Sorted according to CPU%

By default, the processes are sorted on the basis of CPU%. Using the arrow keys, we can select other parameters for sorting.

Note: Rather than switching to “sort by” screen, we can sort processes, by clicking on the header of each column. Clicking it again leads to the sorting of elements in reverse order.

F9 – Kill a process using the htop command

htop command allows us to monitor as well as kill any process. Selecting a process, and pressing the F9 key, leads to killing the process. Linux handles the killing of tasks automatically when the command or process exits. Unless you need to, there won’t be any need to manually kill tasks.

F10 – Quit htop command

Pressing the F10 key will quit the htop command screen. You can also just exit out by closing the terminal.

Some extra options

Other than the options present in the footer, htop presents more options that can be accessed using keyboard shortcuts:

  • User-based filtering – Pressing the key 'u' on the main screen, opens a sidebar using which we can filter processes on the basis of users.
  • Open process-related files – Pressing the key 'l', the program window switches to displaying the files related to the selected process.
  • Display kernel threads – To display the kernel threads using 'htop', we need to enter 'K'.
  • Display user threads – User threads can be displayed using 'H' key.
  • Refresh – For refreshing the information related to processes, we need to hold 'Ctrl + L' key.

Note: The reader must be aware that, 'K' and 'k' are different for 'htop' command. Lowercase 'k' leads to the kill screen. Therefore if you need to access kernel threads, you must hold the 'SHIFT' key or use the 'CAPS LOCK' key.

Command Line options

The htop command supports multiple options that can be added to it, in the Linux terminal.

1. Delay

The htop console changes swiftly as the processes do not wait for the user. htop provides a feature in which the process details are updated after a certain delay. It can be done by using the following:

htop -d 10

The argument to be entered must in tenths of a second. (Above command issues a one second delay).

2. Filter with PID

Using the information of process ids, we can monitor only those processes having specific ids.

htop -p 1,2,3,3891
Htop Pid Filter
Filtering ‘htop’ using PID

3. COLUMN-based sort

Using the knowledge of COLUMN Names, we can sort it from the htop command line itself by:

htop -s PID
Htop Pid Sort
PID-based sort

To learn more about the columns and their uses, one can refer the manual pages, using 'man htop'.


Similar to the Windows Task Manager, the htop command is a very powerful Linux utility.
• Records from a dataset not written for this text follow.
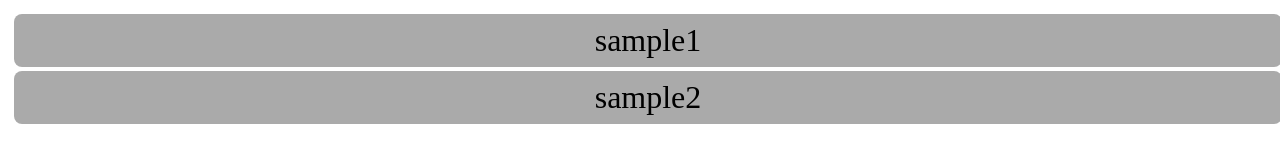
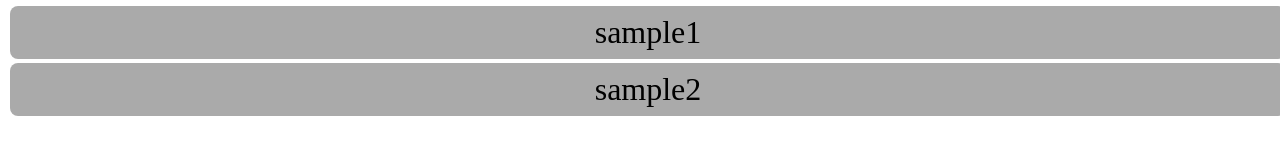
Before and after one commit to onomuta/usdz_test, a plain HTML site: page index.html in a window 1280 px wide. Drawn offline with Linux system fonts and the light colour scheme.

Commit message:
Update index.html

```diff
--- a/index.html
+++ b/index.html
@@ -7,7 +7,7 @@
   <title>Document</title>
   <style>
     body{
-      padding:6px;
+      margin:6px 10px;
     }
     a {
         position: absolute;
```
It allows us to monitor, troubleshoot, and kill processes running in our Linux systems. We hope this article is above your expectations. Feel free to share your thoughts below.